I’ve been thinking a little about episode 68 of the Coode Street Podcast, where amongst other things Gary, Ian and I discuss the subject of “buzz”.Â As sometimes happens with podcasts, we talked around it as much as we talked about it, but I realise now that I didn’t really discuss clearly what I mean by it, or how I recognise it.
For me, I get the impression that there is buzz around someone or something when a number of unconnected positive mentions of a book come to my attention. This could be a good review on a website, a positive tweet or two, some anticipatory comments on a podcast.Â It’s when the profile of something rises about the background noise or chatter that’s happening in media, social or otherwise, to the point where I become aware of it, and become aware of it in a positive sense.
An example of this is Christopher Priest’s The Islanders. Now, I know I said on the podcast that Priest generally doesn’t get much buzz, but this book is getting some. I’m pretty sure I discussed it with Paul Cornell and Al Reynolds at Worldcon. I noticed Ian McDonald tweet about it yesterday. Strange Horizons reviewed it and Adam Roberts commented (having previously reviewed it).Â People are talking about it and it’s getting terrific reviews.
That’s buzz.Â I don’t know if it’s the kind of buzz that adds up to sales, but it’s there.Â I suspect it’s the kind of thing that drives marketing departments to distraction, primarily because it’s organic and difficult to control.
Oh, and a quick personal PS: I continue to struggle with a virus that has been kicking my ass since last week. I’m upright, but only just, so comms are slower than usual.
This week Gary and I invited Ian Mond from The Writer and the Critic to join us to discuss recommending books and how buzz is generated around new or upcoming books each year.Â We discuss the very welcome feedback we received on the subject before we began to ramble in earnest, going on to discuss currently overlooked writers like Thomas M. Disch, Michael Bishop and Zenna Henderson,Â sport in science fiction and fantasy, the delicate balance between literature and science in hard SF, and many other things.Â Gary and I would like to thank Ian for joining us, and I’d like to make it clear, personally, that I was only joking about Alisa and the knitting needles. Really :)

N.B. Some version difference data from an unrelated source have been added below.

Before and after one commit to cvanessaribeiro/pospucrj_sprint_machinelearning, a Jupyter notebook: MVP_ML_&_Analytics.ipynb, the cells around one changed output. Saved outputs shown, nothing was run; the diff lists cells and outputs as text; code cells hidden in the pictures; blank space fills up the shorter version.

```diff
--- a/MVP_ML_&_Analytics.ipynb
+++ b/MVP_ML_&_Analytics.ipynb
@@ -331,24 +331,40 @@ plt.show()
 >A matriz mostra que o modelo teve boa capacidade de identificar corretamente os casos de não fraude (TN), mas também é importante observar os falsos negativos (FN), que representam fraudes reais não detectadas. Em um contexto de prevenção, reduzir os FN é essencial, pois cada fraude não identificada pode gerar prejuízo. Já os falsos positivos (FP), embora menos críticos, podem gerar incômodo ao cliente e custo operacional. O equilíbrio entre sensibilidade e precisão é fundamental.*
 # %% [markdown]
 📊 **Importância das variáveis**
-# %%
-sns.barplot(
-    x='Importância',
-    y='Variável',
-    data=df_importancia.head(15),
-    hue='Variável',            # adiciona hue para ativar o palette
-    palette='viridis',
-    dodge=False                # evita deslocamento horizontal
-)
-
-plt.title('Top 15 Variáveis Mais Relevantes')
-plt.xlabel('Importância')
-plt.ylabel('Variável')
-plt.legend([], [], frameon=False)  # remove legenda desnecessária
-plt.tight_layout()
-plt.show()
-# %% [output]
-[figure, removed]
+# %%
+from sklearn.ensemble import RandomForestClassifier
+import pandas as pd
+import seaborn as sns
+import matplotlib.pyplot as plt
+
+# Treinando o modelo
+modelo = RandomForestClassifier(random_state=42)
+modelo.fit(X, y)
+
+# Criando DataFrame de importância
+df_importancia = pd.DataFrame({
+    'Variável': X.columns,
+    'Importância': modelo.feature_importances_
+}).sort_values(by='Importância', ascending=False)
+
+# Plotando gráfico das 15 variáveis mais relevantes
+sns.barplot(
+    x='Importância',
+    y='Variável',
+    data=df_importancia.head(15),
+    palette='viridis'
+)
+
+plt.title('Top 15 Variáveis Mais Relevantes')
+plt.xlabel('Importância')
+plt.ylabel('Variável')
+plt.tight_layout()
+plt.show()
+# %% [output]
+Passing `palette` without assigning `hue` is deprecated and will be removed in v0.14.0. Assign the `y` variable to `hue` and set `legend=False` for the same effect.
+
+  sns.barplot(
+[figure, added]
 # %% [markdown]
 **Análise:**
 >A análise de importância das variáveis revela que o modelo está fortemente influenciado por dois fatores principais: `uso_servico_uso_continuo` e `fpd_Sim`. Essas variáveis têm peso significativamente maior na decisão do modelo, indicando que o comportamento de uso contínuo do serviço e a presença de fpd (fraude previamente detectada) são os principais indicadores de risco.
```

Some useful links following on from the podcast: Subterranean are publishing a best of Michael Bishop, and NESFA publish the collected ‘People’ stories by Zenna Henderson.
It doesn’t feel like it, but the end of the science fiction year is not too far away, so Gary and I thought, in response to Ian Mond’s of Writer and the Critic, that we’d discuss possible award-likely texts, how books get buzz, and much more.Â As always, we hope you enjoy the podcast.

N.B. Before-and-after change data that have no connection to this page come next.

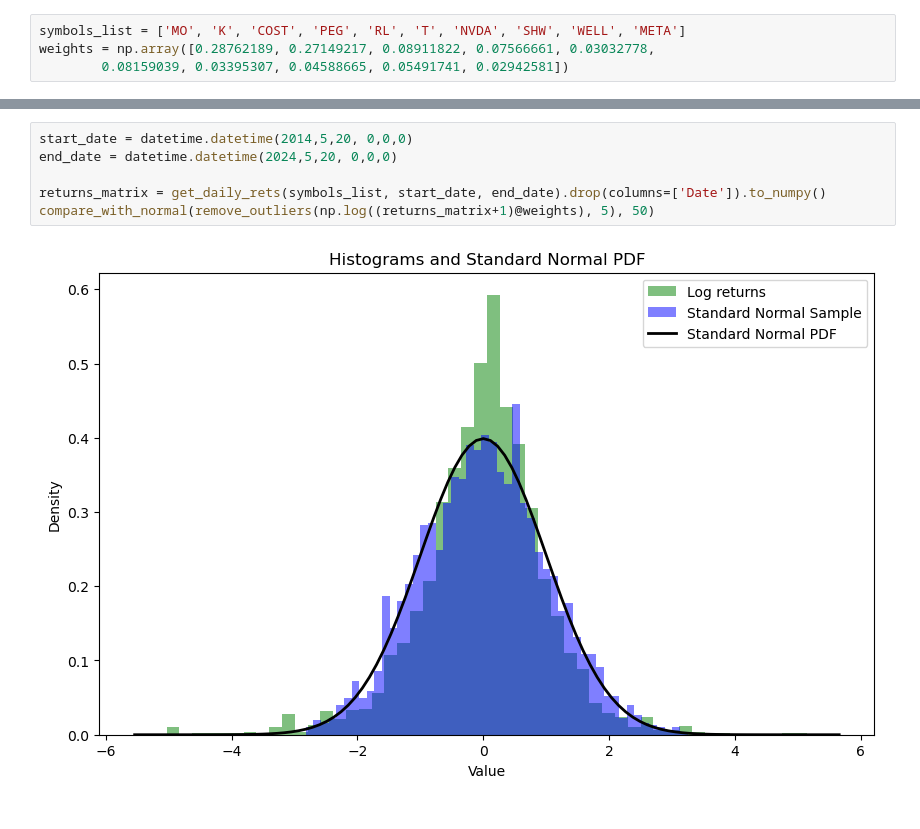
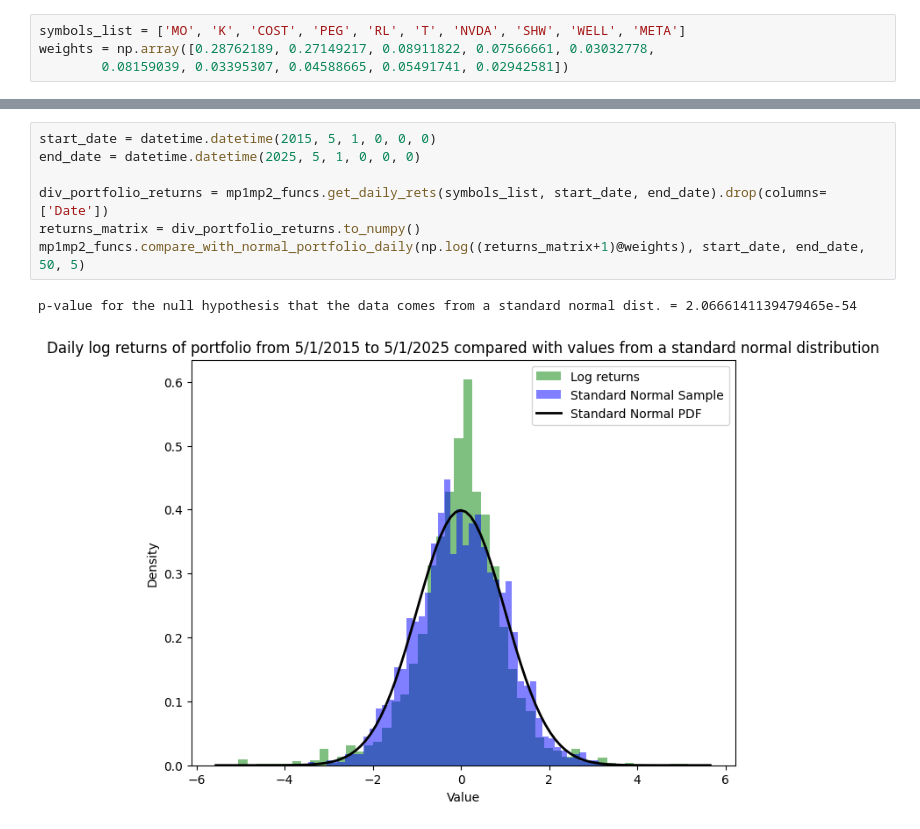
Before and after one commit to shabarishch/Quantfinancebootcamp, a Jupyter notebook: miniproject2.ipynb, the cells around one changed output, grey strips where cells are left out. Drawn from its saved outputs; the diff is of its cells as text.

```diff
--- a/miniproject2.ipynb
+++ b/miniproject2.ipynb
@@ -107,8 +66,10 @@ def get_daily_rets(symbols_list, start_date, end_date):
 # %%
-start_date = datetime.datetime(2014,5,20, 0,0,0)
-end_date = datetime.datetime(2024,5,20, 0,0,0)
+start_date = datetime.datetime(2015, 5, 1, 0, 0, 0)
+end_date = datetime.datetime(2025, 5, 1, 0, 0, 0)
 
-returns_matrix = get_daily_rets(symbols_list, start_date, end_date).drop(columns=['Date']).to_numpy()
-compare_with_normal(remove_outliers(np.log((returns_matrix+1)@weights), 5), 50)
+div_portfolio_returns = mp1mp2_funcs.get_daily_rets(symbols_list, start_date, end_date).drop(columns=['Date'])
+returns_matrix = div_portfolio_returns.to_numpy()
+mp1mp2_funcs.compare_with_normal_portfolio_daily(np.log((returns_matrix+1)@weights), start_date, end_date, 50, 5)
 # %% [output]
+p-value for the null hypothesis that the data comes from a standard normal dist. = 2.0666141139479465e-54
-[figure, old version]
+[figure, new version]
```
Also changed, not shown: parts of 19 cells of this notebook, 5 other files.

After a sojourn due to Father’s Day, when we ran the very well received Jo Walton episode, Gary and I are are back on deck to discuss young adult science fiction, Ian McDonald, his new novel Planesrunner, Daryl Gregory and his new collection, robots and computerised houses, and a bit of waffle on the subject of Orson Scott Card and “Hamlet’s Father”. As always we hope you enjoy the podcast. See you next week!
Alisa Krasnostein and I are launching a new podcast venture today. Once a month we’re going to spin the Urbanspoon dial and end up in a coffee shop somewhere around Perth where we’ll stop for a while and chat about whatever SF/F publishing stuff is on our minds at the time.
The first episode, recorded in a quietish courtyard of Nedland’s Elxir Coffee a month or two ago, is now online. We discuss ebooks, Borders and other publishing stuff. We should be recording a new episode shortly, but hope you enjoy this one!